(Change listing data)
- Opening Delimiter -
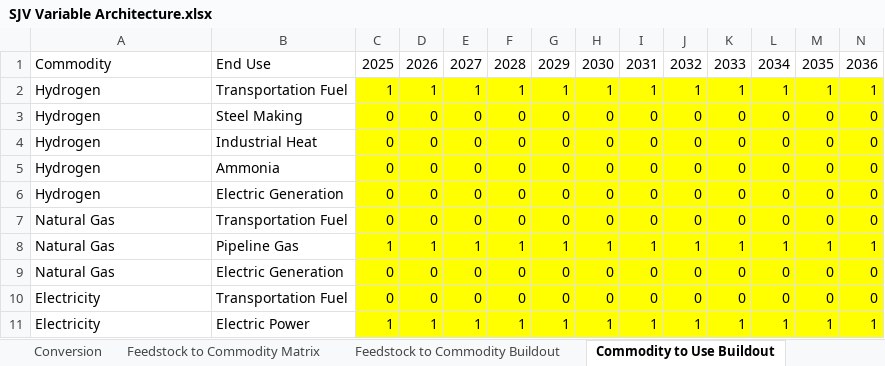
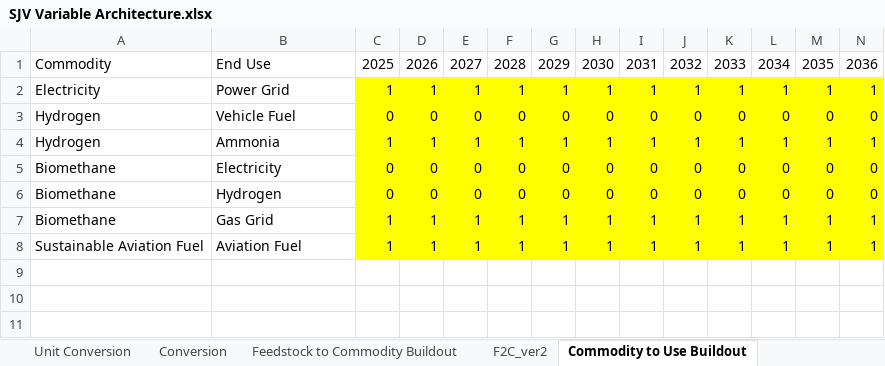
Before and after one commit to jarojasag/SJV, an Excel workbook: SJV Variable Architecture.xlsx, sheet Commodity to Use Buildout, drawn as a sheet; only a part is shown; values as stored, in another font and other column widths than the file's, no borders; removed rows and columns are numbered as before the commit, all else as after; rows hold the shown columns only; the diff names each change by its address in the sheet, - before the commit and + after, or states it on an @@ line.

```diff
--- a/SJV Variable Architecture.xlsx (sheet Commodity to Use Buildout)
+++ b/SJV Variable Architecture.xlsx (sheet Commodity to Use Buildout)
+sheet tab: F2C_ver2
-A2: Hydrogen
+A2: Electricity
-B2: Transportation Fuel
+B2: Power Grid
-B3: Steel Making
+B3: Vehicle Fuel
-row 4: Hydrogen | Industrial Heat | 0 | 0 | 0 | 0 | 0 | 0 | 0 | 0 | 0 | 0 | 0 | 0
-row 5: Hydrogen | Ammonia | 0 | 0 | 0 | 0 | 0 | 0 | 0 | 0 | 0 | 0 | 0 | 0
+row 4: Hydrogen | Ammonia | 1 | 1 | 1 | 1 | 1 | 1 | 1 | 1 | 1 | 1 | 1 | 1
-A5: Hydrogen
+A5: Biomethane
-B5: Electric Generation
+B5: Electricity
-A6:A7: Natural Gas
+A6:A7: Biomethane
-B6: Transportation Fuel
+B6: Hydrogen
-B7: Pipeline Gas
+B7: Gas Grid
-row 9: Natural Gas | Electric Generation | 0 | 0 | 0 | 0 | 0 | 0 | 0 | 0 | 0 | 0 | 0 | 0
-row 10: Electricity | Transportation Fuel | 0 | 0 | 0 | 0 | 0 | 0 | 0 | 0 | 0 | 0 | 0 | 0
-A8: Electricity
+A8: Sustainable Aviation Fuel
-B8: Electric Power
+B8: Aviation Fuel
```
Also changed, not shown: sheet C2U CI, sheet F2C CI, sheet Unit Conversion, sheet F2C Land, sheet F2C Water, sheet F2C Jobs, 4 more sheets, other sheet tabs, formulas that keep their value, 17 other files.
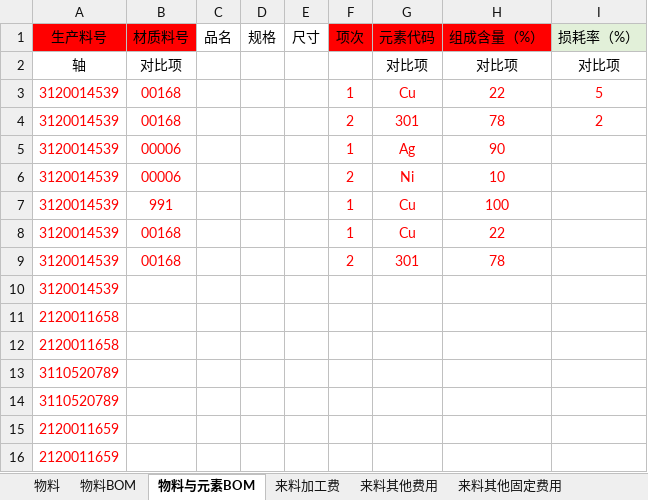
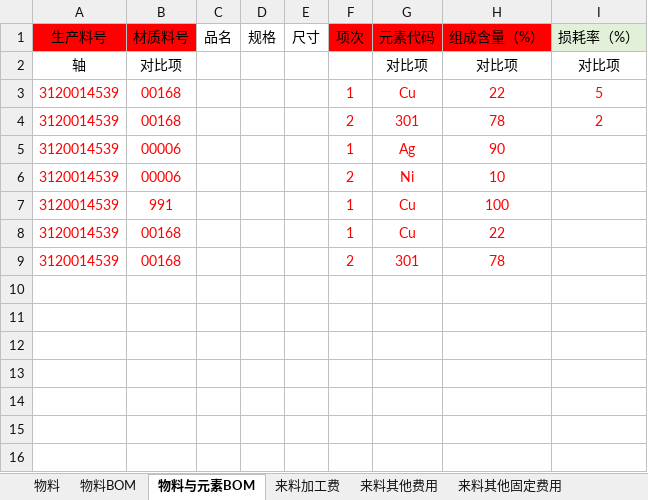
Before and after one commit to joii420/cpq-0711, an Excel workbook: dev-docs/task-260902-报价与核价建表与导入方案新规范/核价2 - 数据导入与表格建表.xlsx, sheet 物料与元素BOM, drawn as a sheet; values as stored, in another font and other column widths than the file's, no borders; the diff names each change by its address in the sheet, - before the commit and + after, or states it on an @@ line.

```diff
--- a/dev-docs/task-260902-报价与核价建表与导入方案新规范/核价2 - 数据导入与表格建表.xlsx (sheet 物料与元素BOM)
+++ b/dev-docs/task-260902-报价与核价建表与导入方案新规范/核价2 - 数据导入与表格建表.xlsx (sheet 物料与元素BOM)
-row 10: 3120014539
-row 11: 2120011658
-row 12: 2120011658
-row 13: 3110520789
-row 14: 3110520789
-row 15: 2120011659
-row 16: 2120011659
```
Also changed, not shown: dev-docs/task-260902-报价与核价建表与导入方案新规范/报价 - 数据导入与表格建表.xlsx, 5 other files.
- Closing Delimiter -
WORK TO COMPLETE
The job here is to find each line above with the word "Electricity" and copy it.

RESPONSE TO THE TASK
+A2: Electricity
+B5: Electricity
-row 10: Electricity | Transportation Fuel | 0 | 0 | 0 | 0 | 0 | 0 | 0 | 0 | 0 | 0 | 0 | 0
-A8: Electricity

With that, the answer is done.